This exercise calls for retyping every line below exactly, with the images omitted.

Version difference data
:::

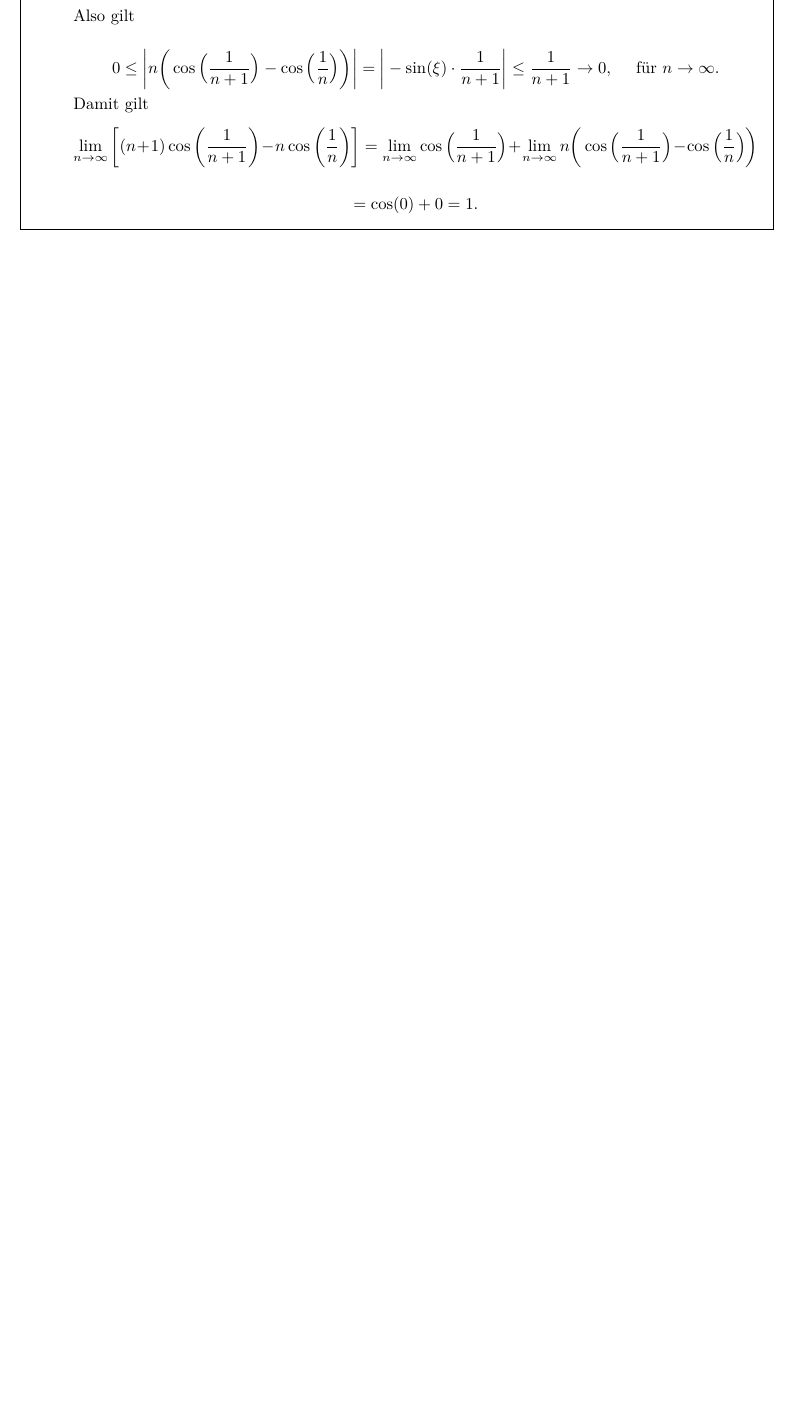
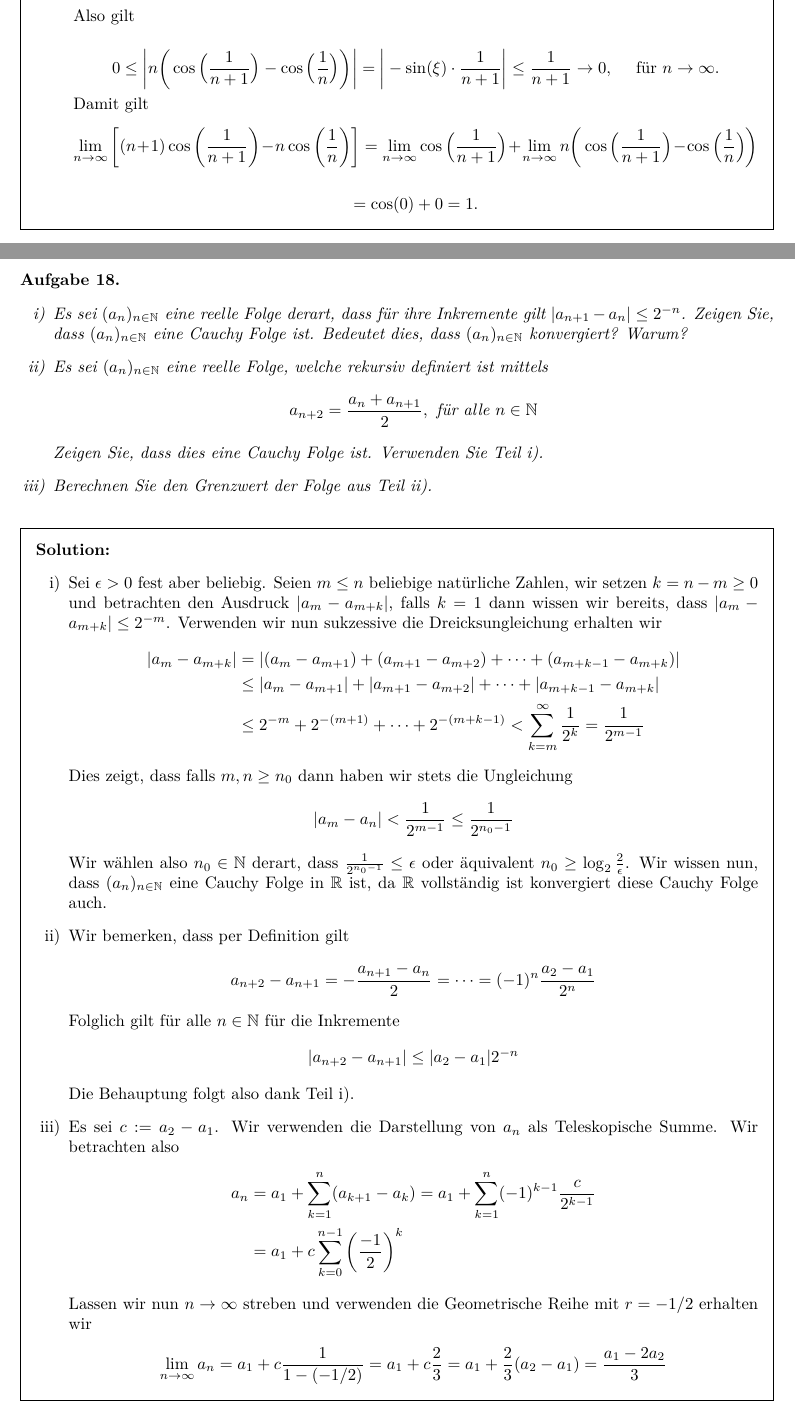
Before and after one commit to Remedyx/AnalysisPVK, a LaTeX problem sheet (Lösungen PVK Analysis.tex): part of page 13 of 36 before the commit and two parts of pages 13 and 14 of 37 after it, the two joined at a grey line, cut so that both start at the same text, the shorter picture padded with empty space. Compiled offline with pdfLaTeX.

Commit message:
Add files via upload
Added nice Cauchy Example

```diff
--- a/Lösungen PVK Analysis.tex
+++ b/Lösungen PVK Analysis.tex
@@ -696,6 +696,56 @@ $$= \cos(0) +0 = 1.$$
 \end{enumerate}
 \end{solution}
 
+\begin{ex} \
+\begin{enumerate}[i)]
+\item Es sei $(a_n)_{n \in \mathbb{N}}$ eine reelle Folge derart, dass für ihre Inkremente gilt $|a_{n+1}-a_n| \leq 2^{-n}$. Zeigen Sie, dass $(a_n)_{n \in \mathbb{N}}$ eine Cauchy Folge ist. Bedeutet dies, dass $(a_n)_{n \in \mathbb{N}}$ konvergiert? Warum?
+\item Es sei $(a_n)_{n \in \mathbb{N}}$ eine reelle Folge, welche rekursiv definiert ist mittels
+\begin{align*}
+a_{n+2} = \frac{a_n+a_{n+1}}{2}, \text{ für alle } n \in \mathbb{N}
+\end{align*}
+Zeigen Sie, dass dies eine Cauchy Folge ist. Verwenden Sie Teil i).
+\item Berechnen Sie den Grenzwert der Folge aus Teil ii).
+\end{enumerate}
+
+\end{ex}
+
+
+\begin{solution}
+\begin{enumerate}[i)]
+\item Sei $ \epsilon >0$ fest aber beliebig. Seien $m \leq n$ beliebige natürliche Zahlen, wir setzen $k= n-m \geq 0$ und betrachten den Ausdruck $|a_m-a_{m+k}|$, falls $k=1$ dann wissen wir bereits, dass $|a_m-a_{m+k}| \leq 2^{-m}$. Verwenden wir nun sukzessive die Dreicksungleichung erhalten wir
+\begin{align*}
+|a_m-a_{m+k}| &= |(a_m-a_{m+1}) + (a_{m+1}-a_{m+2}) + \dots + (a_{m+k-1}-a_{m+k})| \\
+& \leq |a_m-a_{m+1}| + |a_{m+1}-a_{m+2}| + \dots + |a_{m+k-1}-a_{m+k}|\\
+& \leq 2^{-m} + 2^{-(m+1)} + \dots + 2^{-(m+k-1)} < \sum_{k=m}^\infty \frac{1}{2^k} = \frac{1}{2^{m-1}}
+\end{align*}
+Dies zeigt, dass falls $m,n \geq n_0$ dann haben wir stets die Ungleichung
+\begin{align*}
+|a_m-a_n| < \frac{1}{2^{m-1}} \leq \frac{1}{2^{n_0-1}}
+\end{align*}
+Wir wählen also $n_0 \in \mathbb{N}$ derart, dass $\frac{1}{2^{n_0-1}} \leq \epsilon$ oder äquivalent $n_0 \geq \log_2 \frac{2}{\epsilon}$. Wir wissen nun, dass $(a_n)_{n \in \mathbb{N}}$ eine Cauchy Folge in $\mathbb{R}$ ist, da $\mathbb{R}$ vollständig ist konvergiert diese Cauchy Folge auch.
+
+\item Wir bemerken, dass per Definition gilt
+\begin{align*}
+a_{n+2}-a_{n+1} = - \frac{a_{n+1}-a_n}{2} = \dots = (-1)^n  \frac{a_2-a_1}{2^n}
+\end{align*}
+Folglich gilt für alle $n \in \mathbb{N}$ für die Inkremente
+\begin{align*}
+|a_{n+2}-a_{n+1}| \leq |a_2-a_1| 2^{-n}
+\end{align*}
+Die Behauptung folgt also dank Teil i).
+
+\item Es sei $c:= a_2-a_1$. Wir verwenden die Darstellung von $a_n$ als Teleskopische Summe. Wir betrachten also
+\begin{align*}
+a_n  &= a_1 + \sum_{k=1}^n (a_{k+1}-a_k) = a_1 + \sum_{k=1}^n (-1)^{k-1} \frac{c}{2^{k-1}} \\
+& = a_1 + c\sum_{k=0}^{n-1} \left( \frac{-1}{2} \right)^k
+\end{align*}
+Lassen wir nun $n \to \infty$ streben und verwenden die Geometrische Reihe mit $r= -1/2$ erhalten wir
+\begin{align*}
+\lim_{n \to \infty} a_n = a_1 + c \frac{1}{1-(-1/2)} = a_1 + c \frac{2}{3} = a_1 + \frac{2}{3}(a_2-a_1) = \frac{a_1-2a_2}{3}
+\end{align*}
+\end{enumerate}
+
+\end{solution}
 
 
 \section{Reihen}
```
Also changed, not shown: Lösungen PVK Analysis.pdf.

:::

→ RESPONSE AREA:
Before and after one commit to Remedyx/AnalysisPVK, a LaTeX problem sheet (Lösungen PVK Analysis.tex): part of page 13 of 36 before the commit and two parts of pages 13 and 14 of 37 after it, the two joined at a grey line, cut so that both start at the same text, the shorter picture padded with empty space. Compiled offline with pdfLaTeX.

Commit message:
Add files via upload
Added nice Cauchy Example

```diff
--- a/Lösungen PVK Analysis.tex
+++ b/Lösungen PVK Analysis.tex
@@ -696,6 +696,56 @@ $$= \cos(0) +0 = 1.$$
 \end{enumerate}
 \end{solution}
 
+\begin{ex} \
+\begin{enumerate}[i)]
+\item Es sei $(a_n)_{n \in \mathbb{N}}$ eine reelle Folge derart, dass für ihre Inkremente gilt $|a_{n+1}-a_n| \leq 2^{-n}$. Zeigen Sie, dass $(a_n)_{n \in \mathbb{N}}$ eine Cauchy Folge ist. Bedeutet dies, dass $(a_n)_{n \in \mathbb{N}}$ konvergiert? Warum?
+\item Es sei $(a_n)_{n \in \mathbb{N}}$ eine reelle Folge, welche rekursiv definiert ist mittels
+\begin{align*}
+a_{n+2} = \frac{a_n+a_{n+1}}{2}, \text{ für alle } n \in \mathbb{N}
+\end{align*}
+Zeigen Sie, dass dies eine Cauchy Folge ist. Verwenden Sie Teil i).
+\item Berechnen Sie den Grenzwert der Folge aus Teil ii).
+\end{enumerate}
+
+\end{ex}
+
+
+\begin{solution}
+\begin{enumerate}[i)]
+\item Sei $ \epsilon >0$ fest aber beliebig. Seien $m \leq n$ beliebige natürliche Zahlen, wir setzen $k= n-m \geq 0$ und betrachten den Ausdruck $|a_m-a_{m+k}|$, falls $k=1$ dann wissen wir bereits, dass $|a_m-a_{m+k}| \leq 2^{-m}$. Verwenden wir nun sukzessive die Dreicksungleichung erhalten wir
+\begin{align*}
+|a_m-a_{m+k}| &= |(a_m-a_{m+1}) + (a_{m+1}-a_{m+2}) + \dots + (a_{m+k-1}-a_{m+k})| \\
+& \leq |a_m-a_{m+1}| + |a_{m+1}-a_{m+2}| + \dots + |a_{m+k-1}-a_{m+k}|\\
+& \leq 2^{-m} + 2^{-(m+1)} + \dots + 2^{-(m+k-1)} < \sum_{k=m}^\infty \frac{1}{2^k} = \frac{1}{2^{m-1}}
+\end{align*}
+Dies zeigt, dass falls $m,n \geq n_0$ dann haben wir stets die Ungleichung
+\begin{align*}
+|a_m-a_n| < \frac{1}{2^{m-1}} \leq \frac{1}{2^{n_0-1}}
+\end{align*}
+Wir wählen also $n_0 \in \mathbb{N}$ derart, dass $\frac{1}{2^{n_0-1}} \leq \epsilon$ oder äquivalent $n_0 \geq \log_2 \frac{2}{\epsilon}$. Wir wissen nun, dass $(a_n)_{n \in \mathbb{N}}$ eine Cauchy Folge in $\mathbb{R}$ ist, da $\mathbb{R}$ vollständig ist konvergiert diese Cauchy Folge auch.
+
+\item Wir bemerken, dass per Definition gilt
+\begin{align*}
+a_{n+2}-a_{n+1} = - \frac{a_{n+1}-a_n}{2} = \dots = (-1)^n  \frac{a_2-a_1}{2^n}
+\end{align*}
+Folglich gilt für alle $n \in \mathbb{N}$ für die Inkremente
+\begin{align*}
+|a_{n+2}-a_{n+1}| \leq |a_2-a_1| 2^{-n}
+\end{align*}
+Die Behauptung folgt also dank Teil i).
+
+\item Es sei $c:= a_2-a_1$. Wir verwenden die Darstellung von $a_n$ als Teleskopische Summe. Wir betrachten also
+\begin{align*}
+a_n  &= a_1 + \sum_{k=1}^n (a_{k+1}-a_k) = a_1 + \sum_{k=1}^n (-1)^{k-1} \frac{c}{2^{k-1}} \\
+& = a_1 + c\sum_{k=0}^{n-1} \left( \frac{-1}{2} \right)^k
+\end{align*}
+Lassen wir nun $n \to \infty$ streben und verwenden die Geometrische Reihe mit $r= -1/2$ erhalten wir
+\begin{align*}
+\lim_{n \to \infty} a_n = a_1 + c \frac{1}{1-(-1/2)} = a_1 + c \frac{2}{3} = a_1 + \frac{2}{3}(a_2-a_1) = \frac{a_1-2a_2}{3}
+\end{align*}
+\end{enumerate}
+
+\end{solution}
 
 
 \section{Reihen}
```
Also changed, not shown: Lösungen PVK Analysis.pdf.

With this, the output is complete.